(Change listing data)
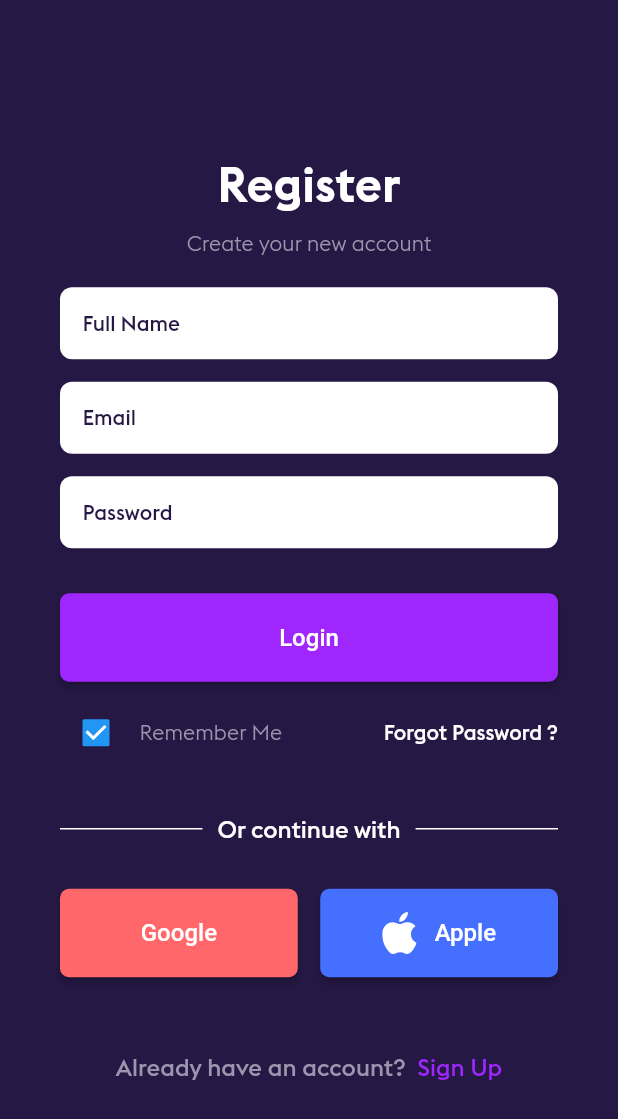
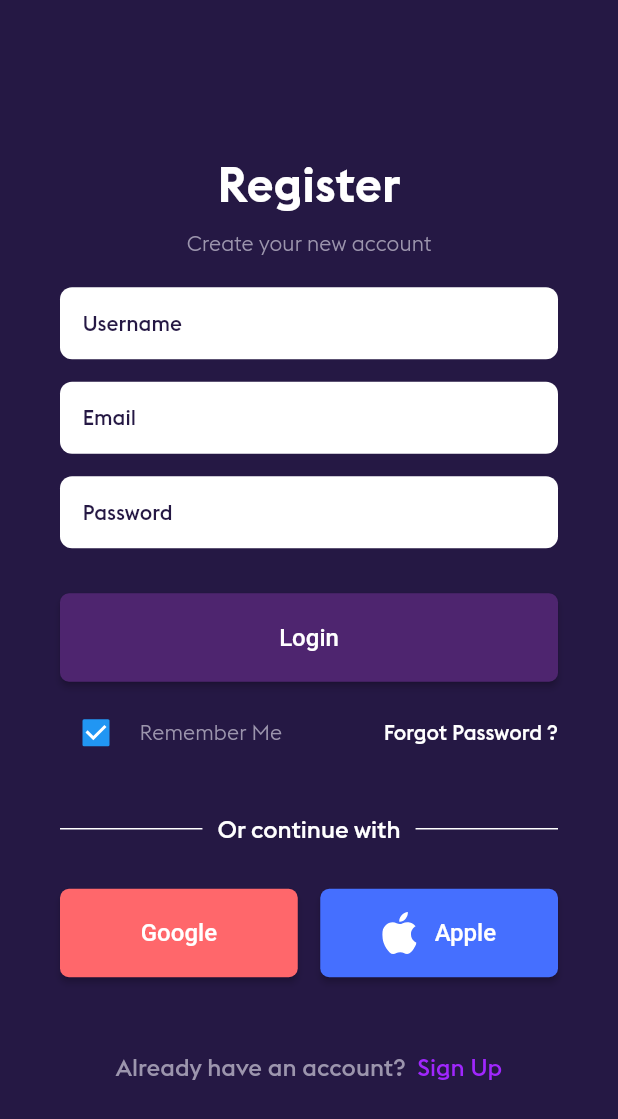
Before and after one commit to Alisherro/tracksync, a Flutter app: the RegistrationScreen screen opened by its route, after a tap on "Login", on a phone screen of 412 x 824 dp. Shown: the top 1119 px of the screen. Run offline on Flutter 3.47's test engine with Material 2 defaults, Android fonts, the light colour scheme and no system bars; our stand-ins replace bloc, equatable, fl_chart, flutter_animate, flutter_bloc, flutter_svg and 5 more; accounts and stored records are empty; generated files the repository leaves out were written again; network calls fail; project files that could hold a hidden picture were left out.

Commit message:
auth cubits basic logic

```diff
--- a/lib/config/router_config.dart
+++ b/lib/config/router_config.dart
@@ -3,9 +3,11 @@ import 'package:flutter_bloc/flutter_bloc.dart';
 import 'package:go_router/go_router.dart';
 import 'package:provider/provider.dart';
 import 'package:shared_preferences/shared_preferences.dart';
+import 'package:tracksync/config/app_dependencies.dart';
 import 'package:tracksync/domain/use_cases/run_result_use_case.dart';
 import 'package:tracksync/domain/use_cases/users_use_case.dart';
 import 'package:tracksync/presentation/blocs/login_cubit/login_cubit.dart';
+import 'package:tracksync/presentation/blocs/register_cubit/register_cubit.dart';
 import 'package:tracksync/presentation/blocs/result_cubit/run_result_cubit.dart';
 import 'package:tracksync/presentation/screens/configuration_pages_screen.dart';
 import 'package:tracksync/presentation/screens/login_screen.dart';
@@ -63,7 +65,7 @@ class AppRouter {
           context: context,
           state: state,
           child: BlocProvider(
-            child:  LoginScreen(),
+            child: LoginScreen(),
             create: (c) => LoginCubit(
               Provider.of<UserUseCase>(context),
             ),
@@ -75,7 +77,11 @@ class AppRouter {
         pageBuilder: (context, state) => buildPageWithDefaultTransition(
           context: context,
           state: state,
-          child: const RegistrationScreen(),
+          child: BlocProvider(
+              create: (c) => RegisterCubit(
+                    context.read<UserUseCase>(),
+                  ),
+              child:  RegistrationScreen()),
         ),
         path: '/registration',
       ),
@@ -118,7 +124,7 @@ class AppRouter {
                 pageBuilder: (context, state) => buildPageWithDefaultTransition(
                   context: context,
                   state: state,
-                  child: const RunningMapScreen(),
+                  child:  const RunningMapScreen(),
                 ),
               )
             ],
--- a/lib/data/data_provider/user_remote_data_provider.dart
+++ b/lib/data/data_provider/user_remote_data_provider.dart
@@ -14,7 +14,6 @@ class UserHttpDataProvider extends UserRemoteDataProvider {
 
   @override
   Future<String> login(String userName, String password) async {
-    print('LOGIN');
     final url = Uri.parse('${_baseUrl}auth');
     final body = {"username": userName, "password": password};
     final json = jsonEncode(body);
@@ -34,8 +33,10 @@ class UserHttpDataProvider extends UserRemoteDataProvider {
   Future<bool> register(String userName, String email, String password) async {
     final url = Uri.parse('${_baseUrl}registration');
     final body = {"username": userName, "password": password, "email": email};
-    final json = jsonEncode(body.toString());
-    final response = await http.post(url, body: json);
+    final json = jsonEncode(body);
+    final response = await http.post(url, body: json,headers: {
+      'Content-Type': 'application/json',
+    });
     if (response.statusCode == 200) {
       return true;
     } else {
--- a/lib/main.dart
+++ b/lib/main.dart
@@ -5,6 +5,7 @@ import 'package:provider/provider.dart';
 import 'package:tracksync/config/app_dependencies.dart';
 import 'package:tracksync/config/app_theme.dart';
 import 'package:tracksync/config/router_config.dart';
+import 'package:tracksync/presentation/providers/user_provider.dart';
 
 import 'config/bloc_observer.dart';
 
@@ -31,7 +32,8 @@ class MyApp extends StatelessWidget {
         ),
         Provider.value(
           value: AppDependencies.provideUserUseCase(),
-        )
+        ),
+        ChangeNotifierProvider(create: (_) => UserProvider())
       ],
       child: MaterialApp.router(
         debugShowCheckedModeBanner: false,
--- a/lib/presentation/blocs/login_cubit/login_cubit.dart
+++ b/lib/presentation/blocs/login_cubit/login_cubit.dart
@@ -1,23 +1,23 @@
 import 'package:bloc/bloc.dart';
 import 'package:flutter/cupertino.dart';
 import 'package:meta/meta.dart';
+import 'package:tracksync/data/models/user.dart';
 
 import '../../../domain/use_cases/user_use_case.dart';
 
 part 'login_state.dart';
 
 class LoginCubit extends Cubit<LoginState> {
-  LoginCubit(this.userUseCase) : super(LoginInitial());
+  LoginCubit(UserUseCase userUseCase) : _userUseCase=userUseCase, super(LoginInitial());
 
-  final UserUseCase userUseCase;
+  final UserUseCase _userUseCase;
 
   Future<void> onLoginButtonTapped(
       String userName, String password, bool remember) async {
     emit(LoginLoading());
     try {
-      String token = await userUseCase.login(userName, password);
-      print(token);
-      emit(LoginSuccess());
+      String token = await _userUseCase.login(userName, password);
+      emit(LoginSuccess(User(nickName: userName)));
     } catch (e) {
       emit(LoginError());
     }
--- /dev/null
+++ b/lib/presentation/blocs/register_cubit/register_cubit.dart
@@ -0,0 +1,23 @@
+import 'package:bloc/bloc.dart';
+import 'package:meta/meta.dart';
+
+import '../../../data/models/user.dart';
+import '../../../domain/use_cases/user_use_case.dart';
+
+part 'register_state.dart';
+
+class RegisterCubit extends Cubit<RegisterState> {
+  RegisterCubit(UserUseCase userUseCase)
+      : _userUseCase = userUseCase,
+        super(RegisterInitial());
+  final UserUseCase _userUseCase;
+
+  Future<void> onLoginButtonTapped(
+      String userName, String email, String password) async {
+    emit(RegisterLoading());
+    bool success = await _userUseCase.register(userName, email, password);
+    success
+        ? emit(RegisterSuccess(User(nickName: userName)))
+        : emit(RegisterFail());
+  }
+}
--- /dev/null
+++ b/lib/presentation/blocs/register_cubit/register_state.dart
@@ -0,0 +1,16 @@
+part of 'register_cubit.dart';
+
+@immutable
+abstract class RegisterState {}
+
+class RegisterInitial extends RegisterState {}
+
+class RegisterSuccess extends RegisterState {
+  RegisterSuccess(this.user);
+
+  final User user;
+}
+
+class RegisterFail extends RegisterState {}
+
+class RegisterLoading extends RegisterState {}
--- /dev/null
+++ b/lib/presentation/providers/user_provider.dart
@@ -0,0 +1,14 @@
+import 'package:flutter/cupertino.dart';
+import 'package:tracksync/data/models/user.dart';
+
+class UserProvider extends ChangeNotifier {
+  User? _user;
+
+  User? get user => _user;
+
+  set user(User? value) {
+    _user = value;
+    notifyListeners();
+  }
+
+}
--- a/lib/presentation/screens/profile_screen.dart
+++ b/lib/presentation/screens/profile_screen.dart
@@ -1,7 +1,9 @@
 import 'package:flutter/material.dart';
+import 'package:flutter_bloc/flutter_bloc.dart';
 import 'package:flutter_svg/flutter_svg.dart';
 import 'package:go_router/go_router.dart';
 import 'package:tracksync/constants.dart';
+import 'package:tracksync/presentation/providers/user_provider.dart';
 
 import '../widgets/info_section_widget.dart';
 
@@ -44,7 +46,8 @@ class ProfileScreen extends StatelessWidget {
                                 ?.copyWith(color: Colors.white),
                           ),
                           Text(
-                            'TurBo777',
+                            context.read<UserProvider>().user?.nickName ??
+                                'null',
                             style:
                                 Theme.of(context).textTheme.bodyLarge?.copyWith(
                                       color: redColor,
--- a/lib/presentation/screens/registration_screen.dart
+++ b/lib/presentation/screens/registration_screen.dart
@@ -1,14 +1,34 @@
 import 'package:flutter/material.dart';
+import 'package:flutter_bloc/flutter_bloc.dart';
 import 'package:flutter_svg/svg.dart';
 import 'package:go_router/go_router.dart';
+import 'package:tracksync/presentation/blocs/register_cubit/register_cubit.dart';
+import 'package:tracksync/presentation/providers/user_provider.dart';
 import '../../constants.dart';
 
 class RegistrationScreen extends StatelessWidget {
-  const RegistrationScreen({super.key});
+  RegistrationScreen({super.key});
+
+  final nameController = TextEditingController();
+  final emailController = TextEditingController();
+  final passwordController = TextEditingController();
 
   @override
   Widget build(BuildContext context) {
-    return Scaffold(
+    return BlocListener<RegisterCubit, RegisterState>(
+      listener: (context, state) {
+        if (state is RegisterFail) {
+          ScaffoldMessenger.of(context).showSnackBar(
+            const SnackBar(
+              content: Text('Error'),
+            ),
+          );
+        } else if (state is RegisterSuccess) {
+          context.read<UserProvider>().user = state.user;
+          context.go('/run');
+        }
+      },
+      child: Scaffold(
         resizeToAvoidBottomInset: false,
         body: Padding(
           padding: const EdgeInsets.symmetric(horizontal: 40),
@@ -23,29 +43,51 @@ class RegistrationScreen extends StatelessWidget {
                 style: Theme.of(context).textTheme.titleSmall,
               ),
               const SizedBox(height: 20),
-            const TextField(
-              decoration: InputDecoration(
-                hintText: 'Full Name',
+              TextField(
+                controller: nameController,
+                decoration: const InputDecoration(
+                  hintText: 'Username',
                 ),
               ),
               const SizedBox(height: 15),
-            const TextField(
-              decoration: InputDecoration(
+              TextField(
+                controller: emailController,
+                decoration: const InputDecoration(
                   hintText: 'Email',
                 ),
               ),
               const SizedBox(height: 15),
-            const TextField(
-              decoration: InputDecoration(
+              TextField(
+                controller: passwordController,
+                decoration: const InputDecoration(
                   hintText: 'Password',
                 ),
               ),
               const SizedBox(height: 30),
               SizedBox(
                 width: double.infinity,
-              child: ElevatedButton(
+                child: BlocBuilder<RegisterCubit, RegisterState>(
+                  builder: (context, state) {
+                    if (state is RegisterLoading) {
+                      return ElevatedButton(
+                        style: const ButtonStyle(
+                            backgroundColor:
+                                MaterialStatePropertyAll(disabledButtonColor)),
                         onPressed: () {},
                         child: const Text('Login'),
+                      );
+                    } else {
+                      return ElevatedButton(
+                        onPressed: () {
+                          context.read<RegisterCubit>().onLoginButtonTapped(
+                              nameController.text,
+                              emailController.text,
+                              passwordController.text);
+                        },
+                        child: const Text('Login'),
+                      );
+                    }
+                  },
                 ),
               ),
               const SizedBox(height: 10),
@@ -157,6 +199,7 @@ class RegistrationScreen extends StatelessWidget {
             ],
           ),
         ),
+      ),
     );
   }
 }
```
Also changed, not shown: lib/presentation/blocs/login_cubit/login_state.dart (+6 -2 lines), lib/presentation/screens/login_screen.dart (+12 -6 lines), lib/presentation/screens/running_map_screen.dart (+4 -4 lines). Lines whose indentation alone changed are shown as unchanged.
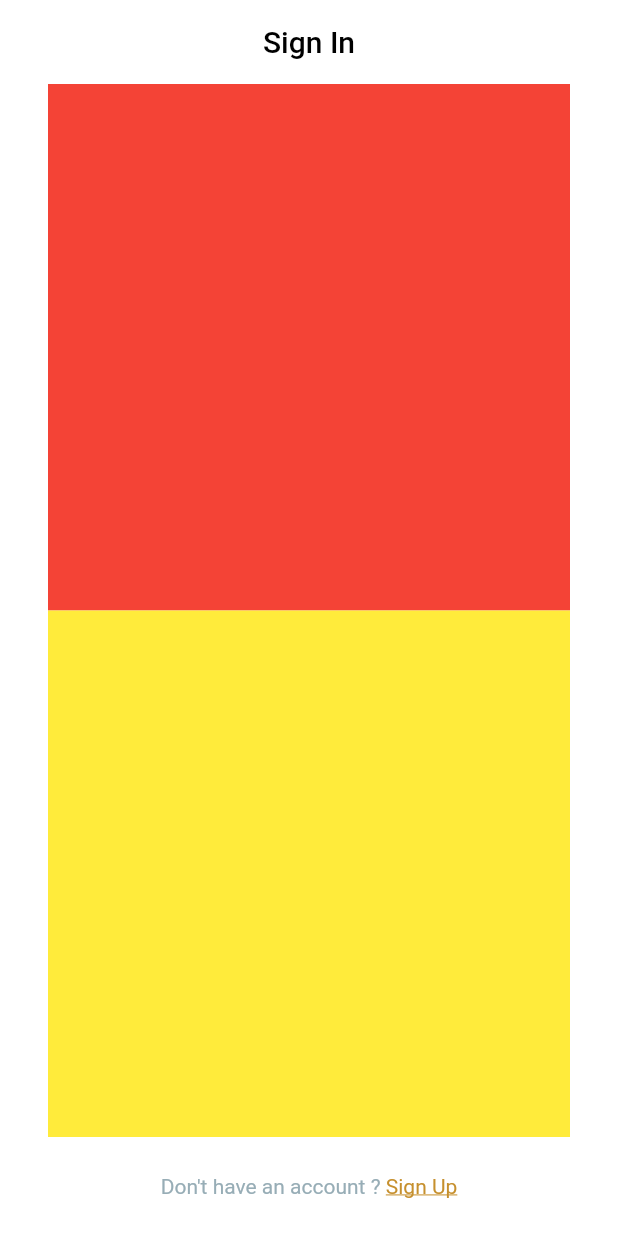
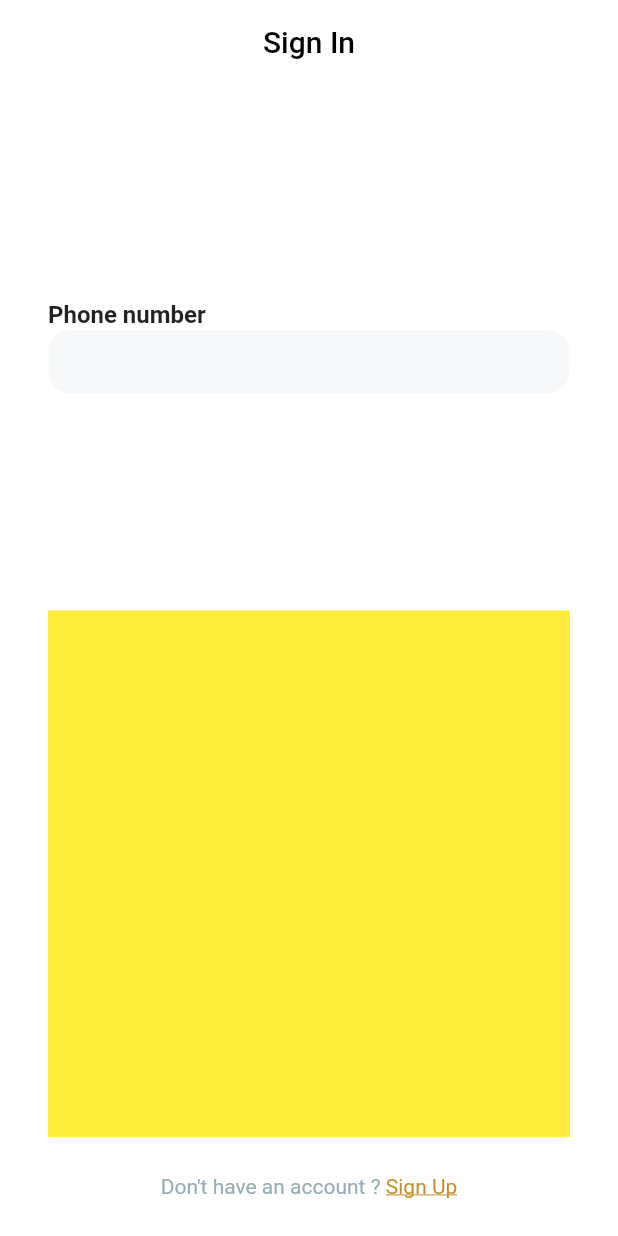
Before and after one commit to maelfosso/andi-taxi-mobile-app, a Flutter app: the SignIn screen opened directly, on a phone screen of 412 x 824 dp. Run offline on Flutter 3.47's test engine with Material 2 defaults, Android fonts, the phone set to English and light mode, and no system bars.

Commit message:
added forms in sign in ui

```diff
--- a/lib/ui/signin.dart
+++ b/lib/ui/signin.dart
@@ -21,8 +21,44 @@ class _SignInState extends State<SignIn> {
   Widget _buildForm() {
     return Expanded(
       child: Container(
-        color: Colors.red,
-      )
+        margin: EdgeInsets.symmetric(vertical: 5.0),
+        child: Column(
+          mainAxisAlignment: MainAxisAlignment.center,
+          crossAxisAlignment: CrossAxisAlignment.start,
+          children: [
+            Text(
+              "Phone number",
+              textAlign: TextAlign.left,
+              style: Theme.of(context).textTheme.subtitle1.copyWith(
+                fontWeight: FontWeight.bold,
+              ),
+            ),
+            TextField(
+              keyboardType: TextInputType.number,
+              decoration: InputDecoration(
+                filled: true,
+                fillColor: Color(0xFFF7F8F9),
+                enabledBorder: OutlineInputBorder(
+                  borderRadius: BorderRadius.circular(15.0),
+                  borderSide: BorderSide(
+                    color: Colors.white,
+                    width: 0.0
+                  )
+                ),
+                focusedBorder: OutlineInputBorder(
+                  borderRadius: BorderRadius.circular(15.0),
+                  borderSide: BorderSide(
+                    color: Theme.of(context).primaryColor,
+                    width: 1.0
+                  )
+                ),
+                contentPadding: EdgeInsets.symmetric(vertical: 12.0, horizontal: 15.0),
+                isDense: true,
+              ),
+            )
+          ]
+        ),
+      ),
     );
   }
 
```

== Exercise ==
Bring together all lines of the entries above in which the string "await" occurs.

== Output for this exercise ==
-    final response = await http.post(url, body: json);
+    final response = await http.post(url, body: json,headers: {
-      String token = await userUseCase.login(userName, password);
+      String token = await _userUseCase.login(userName, password);
+    bool success = await _userUseCase.register(userName, email, password);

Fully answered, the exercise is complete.